Old Hotel Linen, a business opportunity for Chibini Community02 June 2017
Durban University of Technology add fresh take to community development
Budding entrepreneurs from Durban University of Technology (DUT) have identified a niche opportunity in discarded hotel linen that can contribute to job creation, upskill a community and contribute to reducing the carbon footprint.
As a result, the Chibini Linen team entry submitted by the Enactus DUT team has been recognised as one of the eight finalists for the Barloworld Social Innovation Youth Awards (BSIYA) competing at the judging ceremony on Friday, 30 June. The national winner for the 2017 BSIYA will be announced on Wednesday, 12 July 2017.
Research conducted by the Enactus DUT team revealed that hotels recycle most of their merchandise (i.e. newspaper, cardboard, aluminium cans and plastic bottles) but rarely recycle their textiles.
“Ninety-five percent of the textiles that are discarded by hotels are actually recyclable which could actively contribute to decreasing the world’s carbon footprint,” says Enactus DUT team leader, Obed Chauke.
This problem then became their focus for an innovative solution. By recycling and upscaling discarded linen from various hotels in and around Durban, they address environmental sustainability and create an entrepreneurial opportunity for a group of ladies from the Chibini community.
With a high unemployment rate of 48%, Chibini is a rural community situated approximately 100km from Durban, characterised by a lack of resources, disruptive electricity supply and poor access to municipal services where over a third of the households have no running water.
According to Chauke, the 10 ladies selected for the project are between the ages of 20-60 and have sewing skills but lack the required resources and business skills to maximise their entrepreneurial potential.

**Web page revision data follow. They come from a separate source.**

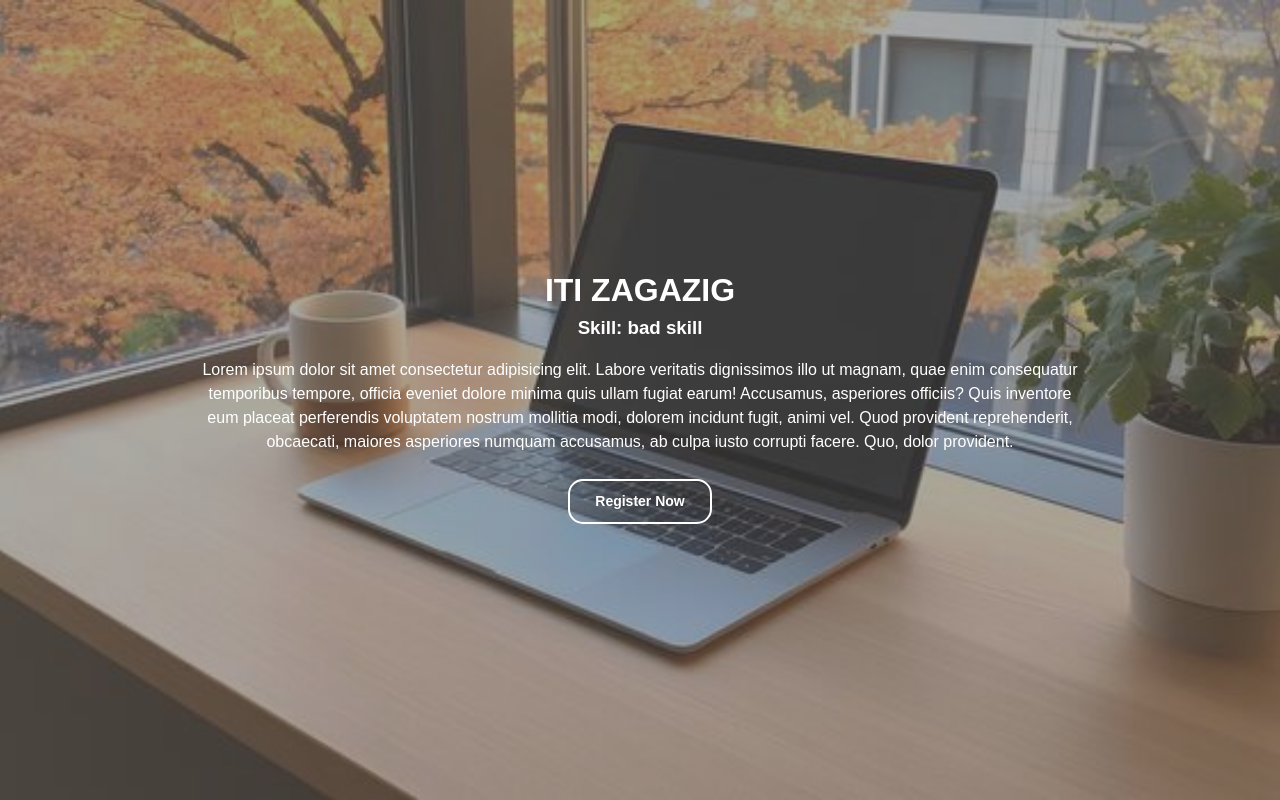
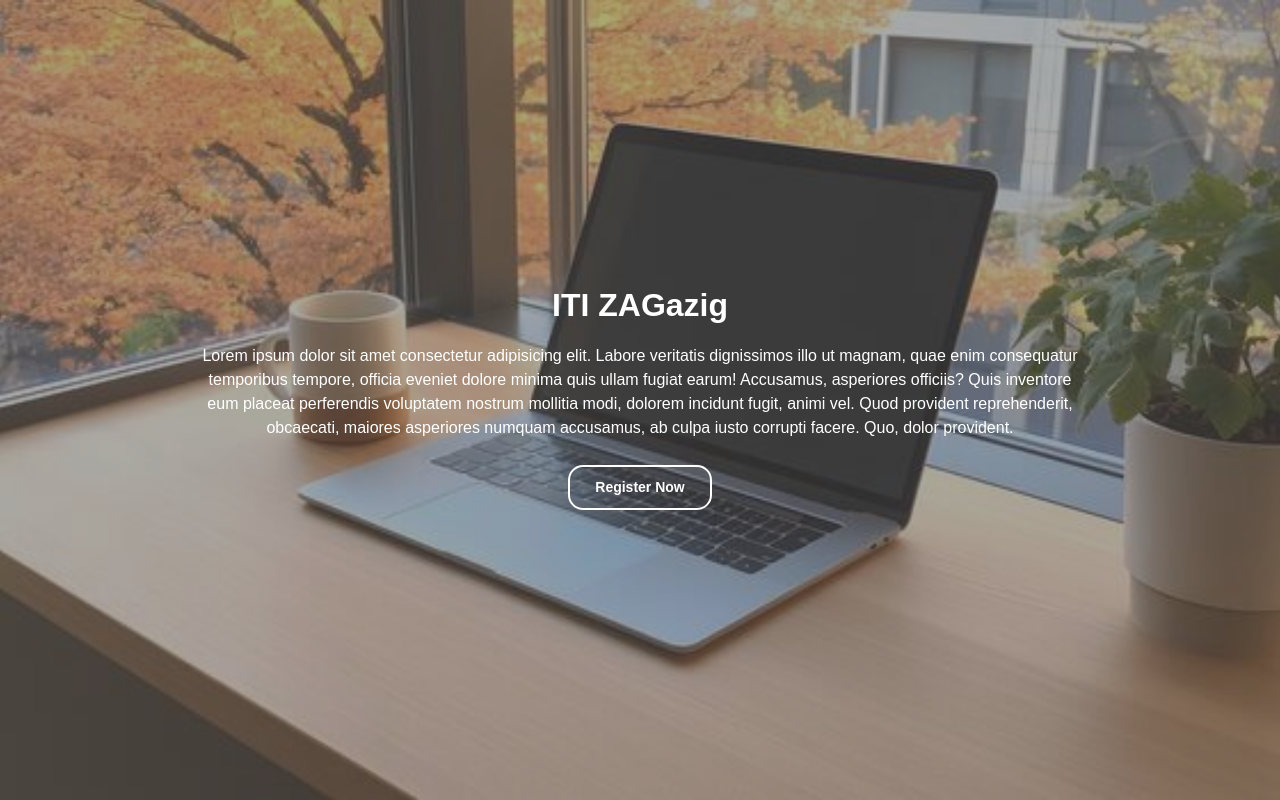
Before and after one commit to 7aneeen/VC-First-Task, a plain HTML site: page index.html in a window 1280 px wide. Drawn offline with Linux system fonts and the light colour scheme.

Commit message:
Revert "New Sub Head"
This reverts commit 8cde9d2795d7a462ae450295e89298dd7fb10a43.

```diff
--- a/index.html
+++ b/index.html
@@ -7,8 +7,7 @@
   <title>Day3 Task3</title>
 </head>
 <body>
-  <h1>ITI ZAGAZIG</h1>
-  <h3>Skill: bad skill</h3>
+  <h1>ITI ZAGazig</h1>
   <p>Lorem ipsum dolor sit amet consectetur adipisicing elit. Labore veritatis dignissimos illo ut magnam, quae enim consequatur temporibus tempore, officia
 eveniet dolore minima quis ullam fugiat earum! Accusamus, asperiores officiis? Quis inventore eum placeat perferendis voluptatem nostrum mollitia
 modi, dolorem incidunt fugit, animi vel. Quod provident reprehenderit, obcaecati, maiores asperiores numquam accusamus, ab culpa iusto corrupti
```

The ladies make innovative use of their own fresh produce to dye the white linen to coloured fabric making a product range which includes a children’s bedroom range, cushions, curtains, backpacks and sling bags.
The project which will assist Ndwedwe Municipality in addressing some of these unemployment issues will apply the principle of peer learning – “so individuals teach each other the various skills such as pattern making, cutting, sewing and overlocking. The project promotes entrepreneurship and free trade in an endeavour to make the beneficiaries financially independent and improve their quality and standard of living,” says Chauke.
“We believe in initiatives like these that have the potential to contribute towards solving the challenges facing many of our communities. Particularly exciting is that the team has also thought of how to make this project sustainable over the long-term,” says Group executive of Corporate Affairs at Barloworld, Sibani Mngomezulu.“Barloworld seeks to be a catalyst for change and to contribute to the empowerment and transformation initiatives that will ensure the sustainability of our broader society,” he adds.
Enactus South Africa is a platform that brings tertiary students, academic advisors and business leaders together to improve socio-economic conditions in South African communities.
The Enactus DUT team has also partnered with non-profit organisation Church Alliance of Social Transformation (CAST). CAST will provide basic business training on registering a business, marketing successfully, submitting tenders, managing cash flow and other areas to enable success.
“In supporting Enactus, we are able to play an important role in promoting entrepreneurship, encouraging young people to improve lives and strengthen communities, and developing responsible leadership,” says Mngomezulu.